Why has the stock market gone up dramatically (after initial plunge) during a pandemic?
Some ideas… courtesy of Planet Money
Basically, Americans are super bored. They’re at home. Sports are canceled. The kids are screaming. The casinos are closed. And around 800,000 additional people have decided to plop down money on the biggest roulette table of them all: the stock market. Bloomberg columnist Matt Levine calls it “the boredom markets hypothesis.” Business Insider columnist Linette Lopez calls it “the perfect storm of stupid.” Shiller didn’t shoot this theory down. “This is just speculation,” Shiller says, “but it seems like people want to do something.”
Some other theories:
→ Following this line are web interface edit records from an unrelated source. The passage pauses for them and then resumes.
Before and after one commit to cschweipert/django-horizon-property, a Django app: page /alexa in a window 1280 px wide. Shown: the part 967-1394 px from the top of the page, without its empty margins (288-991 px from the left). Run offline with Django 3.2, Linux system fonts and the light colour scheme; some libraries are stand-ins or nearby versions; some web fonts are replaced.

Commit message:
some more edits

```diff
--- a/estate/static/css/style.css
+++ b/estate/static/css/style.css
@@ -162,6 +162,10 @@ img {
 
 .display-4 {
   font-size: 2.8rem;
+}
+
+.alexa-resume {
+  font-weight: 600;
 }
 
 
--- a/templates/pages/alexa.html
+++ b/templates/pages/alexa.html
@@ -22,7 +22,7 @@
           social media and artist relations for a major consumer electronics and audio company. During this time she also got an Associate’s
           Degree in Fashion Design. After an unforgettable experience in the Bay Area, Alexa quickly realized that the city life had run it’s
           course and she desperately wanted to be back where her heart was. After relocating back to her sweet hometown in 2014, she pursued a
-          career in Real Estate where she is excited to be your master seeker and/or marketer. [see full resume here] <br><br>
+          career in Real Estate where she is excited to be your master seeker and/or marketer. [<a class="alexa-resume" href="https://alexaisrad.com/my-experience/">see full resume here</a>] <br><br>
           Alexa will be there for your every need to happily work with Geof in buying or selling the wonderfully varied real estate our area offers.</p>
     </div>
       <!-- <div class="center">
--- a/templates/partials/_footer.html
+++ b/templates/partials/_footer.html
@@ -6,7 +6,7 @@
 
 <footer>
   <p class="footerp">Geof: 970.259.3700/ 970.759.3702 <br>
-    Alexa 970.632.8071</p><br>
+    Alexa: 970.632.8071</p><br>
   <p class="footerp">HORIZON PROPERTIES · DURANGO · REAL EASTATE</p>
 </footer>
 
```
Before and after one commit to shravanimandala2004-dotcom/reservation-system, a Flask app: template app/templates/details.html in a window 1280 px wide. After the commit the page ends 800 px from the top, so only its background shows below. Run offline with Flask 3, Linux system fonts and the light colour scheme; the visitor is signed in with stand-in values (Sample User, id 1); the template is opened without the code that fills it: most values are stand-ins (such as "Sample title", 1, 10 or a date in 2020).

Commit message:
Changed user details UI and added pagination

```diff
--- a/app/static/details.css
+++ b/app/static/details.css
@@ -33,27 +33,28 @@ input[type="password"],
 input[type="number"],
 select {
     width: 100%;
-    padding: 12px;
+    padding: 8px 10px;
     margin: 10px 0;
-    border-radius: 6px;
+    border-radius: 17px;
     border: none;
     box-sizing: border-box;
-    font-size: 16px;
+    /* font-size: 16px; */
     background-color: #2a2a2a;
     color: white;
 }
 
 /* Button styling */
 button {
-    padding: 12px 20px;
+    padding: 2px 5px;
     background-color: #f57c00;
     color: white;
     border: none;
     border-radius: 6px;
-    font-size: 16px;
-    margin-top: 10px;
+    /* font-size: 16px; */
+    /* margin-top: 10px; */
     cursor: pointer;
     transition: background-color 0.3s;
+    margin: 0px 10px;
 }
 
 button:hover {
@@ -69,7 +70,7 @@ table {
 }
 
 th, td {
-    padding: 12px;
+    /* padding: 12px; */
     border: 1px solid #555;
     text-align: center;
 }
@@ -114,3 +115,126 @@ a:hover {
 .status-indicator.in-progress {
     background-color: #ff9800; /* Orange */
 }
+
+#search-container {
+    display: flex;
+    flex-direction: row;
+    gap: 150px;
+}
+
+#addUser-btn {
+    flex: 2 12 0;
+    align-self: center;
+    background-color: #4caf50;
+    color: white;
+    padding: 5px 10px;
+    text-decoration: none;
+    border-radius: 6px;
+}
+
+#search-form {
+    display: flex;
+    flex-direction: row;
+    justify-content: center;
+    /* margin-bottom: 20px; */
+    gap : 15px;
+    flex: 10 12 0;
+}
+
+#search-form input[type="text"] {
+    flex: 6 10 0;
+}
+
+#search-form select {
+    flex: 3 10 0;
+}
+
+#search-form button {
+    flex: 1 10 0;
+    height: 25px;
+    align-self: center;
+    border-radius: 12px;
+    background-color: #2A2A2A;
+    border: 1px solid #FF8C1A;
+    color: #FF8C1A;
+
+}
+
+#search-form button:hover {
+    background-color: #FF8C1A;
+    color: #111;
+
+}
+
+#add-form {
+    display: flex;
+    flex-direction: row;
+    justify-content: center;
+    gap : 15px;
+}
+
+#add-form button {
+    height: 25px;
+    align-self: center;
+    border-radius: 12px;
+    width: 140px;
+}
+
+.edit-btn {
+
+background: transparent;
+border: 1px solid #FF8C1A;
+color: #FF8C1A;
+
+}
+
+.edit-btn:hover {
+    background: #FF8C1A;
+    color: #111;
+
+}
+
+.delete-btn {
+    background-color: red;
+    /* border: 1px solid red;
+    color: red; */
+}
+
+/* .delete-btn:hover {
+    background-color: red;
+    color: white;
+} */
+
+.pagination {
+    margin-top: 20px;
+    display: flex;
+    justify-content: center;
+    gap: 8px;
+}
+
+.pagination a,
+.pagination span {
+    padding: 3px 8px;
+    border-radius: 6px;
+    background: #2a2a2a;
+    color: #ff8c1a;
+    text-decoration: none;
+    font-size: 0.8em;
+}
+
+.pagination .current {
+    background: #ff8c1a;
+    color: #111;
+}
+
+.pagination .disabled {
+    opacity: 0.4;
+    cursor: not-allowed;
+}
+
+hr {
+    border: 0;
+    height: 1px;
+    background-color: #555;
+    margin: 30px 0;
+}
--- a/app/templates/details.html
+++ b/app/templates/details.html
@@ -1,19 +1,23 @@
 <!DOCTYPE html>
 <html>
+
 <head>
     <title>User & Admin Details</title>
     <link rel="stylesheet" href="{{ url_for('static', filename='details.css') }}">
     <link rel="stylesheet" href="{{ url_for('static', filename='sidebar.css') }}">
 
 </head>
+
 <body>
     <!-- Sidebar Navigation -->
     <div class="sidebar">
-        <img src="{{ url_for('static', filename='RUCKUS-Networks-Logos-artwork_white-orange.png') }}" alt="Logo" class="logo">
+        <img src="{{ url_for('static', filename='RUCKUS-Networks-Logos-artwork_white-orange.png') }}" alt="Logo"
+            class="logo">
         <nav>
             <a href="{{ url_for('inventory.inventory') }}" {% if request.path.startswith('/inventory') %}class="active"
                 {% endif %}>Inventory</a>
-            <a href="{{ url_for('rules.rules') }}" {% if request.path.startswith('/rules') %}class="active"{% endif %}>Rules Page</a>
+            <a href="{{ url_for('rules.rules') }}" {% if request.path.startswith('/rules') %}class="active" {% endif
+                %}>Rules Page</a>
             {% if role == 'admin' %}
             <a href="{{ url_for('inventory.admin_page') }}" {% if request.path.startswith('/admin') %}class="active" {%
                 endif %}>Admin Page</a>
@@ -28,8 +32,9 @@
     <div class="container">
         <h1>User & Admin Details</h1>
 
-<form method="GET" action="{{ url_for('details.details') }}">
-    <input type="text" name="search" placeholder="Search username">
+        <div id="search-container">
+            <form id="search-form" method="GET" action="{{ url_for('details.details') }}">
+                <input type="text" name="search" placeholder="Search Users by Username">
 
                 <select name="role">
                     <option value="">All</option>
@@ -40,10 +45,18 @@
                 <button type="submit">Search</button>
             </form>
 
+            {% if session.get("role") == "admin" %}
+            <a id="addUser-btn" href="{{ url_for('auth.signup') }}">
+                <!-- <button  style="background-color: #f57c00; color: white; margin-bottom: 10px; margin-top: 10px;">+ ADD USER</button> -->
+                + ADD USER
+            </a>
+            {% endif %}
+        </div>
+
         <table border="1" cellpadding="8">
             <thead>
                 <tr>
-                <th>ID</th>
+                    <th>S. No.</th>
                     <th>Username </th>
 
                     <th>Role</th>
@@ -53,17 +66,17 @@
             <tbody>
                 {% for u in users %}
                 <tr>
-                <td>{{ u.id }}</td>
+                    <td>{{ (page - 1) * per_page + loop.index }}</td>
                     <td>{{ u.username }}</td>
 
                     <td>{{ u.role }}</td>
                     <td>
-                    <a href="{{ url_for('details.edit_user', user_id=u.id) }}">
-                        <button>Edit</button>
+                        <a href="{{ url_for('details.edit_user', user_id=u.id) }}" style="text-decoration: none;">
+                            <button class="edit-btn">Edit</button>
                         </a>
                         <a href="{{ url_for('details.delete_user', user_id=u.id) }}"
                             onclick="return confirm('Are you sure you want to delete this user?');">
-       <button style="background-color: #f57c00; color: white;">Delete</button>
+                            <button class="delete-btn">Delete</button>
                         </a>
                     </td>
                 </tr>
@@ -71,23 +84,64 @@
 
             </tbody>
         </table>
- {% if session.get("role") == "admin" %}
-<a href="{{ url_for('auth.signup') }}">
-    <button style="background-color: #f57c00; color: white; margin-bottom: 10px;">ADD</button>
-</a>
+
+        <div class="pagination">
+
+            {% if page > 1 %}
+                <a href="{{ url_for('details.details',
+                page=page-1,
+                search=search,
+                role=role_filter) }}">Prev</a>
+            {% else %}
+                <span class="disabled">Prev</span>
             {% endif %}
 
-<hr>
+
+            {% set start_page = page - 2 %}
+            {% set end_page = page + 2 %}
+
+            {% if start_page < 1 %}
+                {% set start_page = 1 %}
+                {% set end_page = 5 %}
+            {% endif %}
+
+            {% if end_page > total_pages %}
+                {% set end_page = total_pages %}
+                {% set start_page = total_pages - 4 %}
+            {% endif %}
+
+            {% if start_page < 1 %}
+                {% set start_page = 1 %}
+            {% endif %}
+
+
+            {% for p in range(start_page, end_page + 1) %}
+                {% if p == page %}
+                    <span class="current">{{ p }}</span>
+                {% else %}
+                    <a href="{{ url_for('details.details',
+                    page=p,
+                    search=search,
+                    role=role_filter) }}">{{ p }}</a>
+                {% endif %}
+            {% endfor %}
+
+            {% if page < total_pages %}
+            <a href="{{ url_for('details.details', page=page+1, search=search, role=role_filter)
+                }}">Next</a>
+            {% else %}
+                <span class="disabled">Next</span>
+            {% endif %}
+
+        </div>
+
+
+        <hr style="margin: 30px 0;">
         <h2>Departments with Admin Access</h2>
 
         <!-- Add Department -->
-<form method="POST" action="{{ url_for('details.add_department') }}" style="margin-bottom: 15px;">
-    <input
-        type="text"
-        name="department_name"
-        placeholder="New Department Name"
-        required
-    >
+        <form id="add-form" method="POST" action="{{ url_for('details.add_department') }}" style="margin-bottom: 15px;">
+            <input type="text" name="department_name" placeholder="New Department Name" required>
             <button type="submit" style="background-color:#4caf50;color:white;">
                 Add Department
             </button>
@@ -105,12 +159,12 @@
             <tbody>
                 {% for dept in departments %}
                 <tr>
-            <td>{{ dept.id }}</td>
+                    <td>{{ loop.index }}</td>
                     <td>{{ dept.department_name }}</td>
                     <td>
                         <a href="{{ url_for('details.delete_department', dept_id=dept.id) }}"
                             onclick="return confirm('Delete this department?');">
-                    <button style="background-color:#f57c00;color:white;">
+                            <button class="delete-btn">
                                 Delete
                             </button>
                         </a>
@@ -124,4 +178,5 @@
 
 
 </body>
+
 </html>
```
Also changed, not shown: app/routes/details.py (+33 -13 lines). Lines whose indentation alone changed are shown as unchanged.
“The stock market represents only a fraction of the economy: publicly traded corporations. While restaurants, mom-and-pop shops, and other small businesses have clearly been hammered, the majority of them are not listed on the stock market.”
“This theory says the Fed is using its unlimited money-printing machine to single-handedly prop up the stock market.”
The fear of missing out is a prominent motivator for investors
Then there is the “There Is No Alternative” theory, aka TINA. It basically says that with interest rates so low, stocks are the only money-making game in town.
“It paints the stock market as a supermachine for information processing, where knowledge about the happenings of the world are all aggregated by brainiac investors, who rationally buy and sell stocks based on the best information of their future performance. The theory basically says stock prices are always right. Under this theory, the rally of the stock market over the last few months reflected rational investors seeing signs that the pandemic wouldn’t be too bad and that the recovery was going to be really good.”
Source: Financial Planning for Women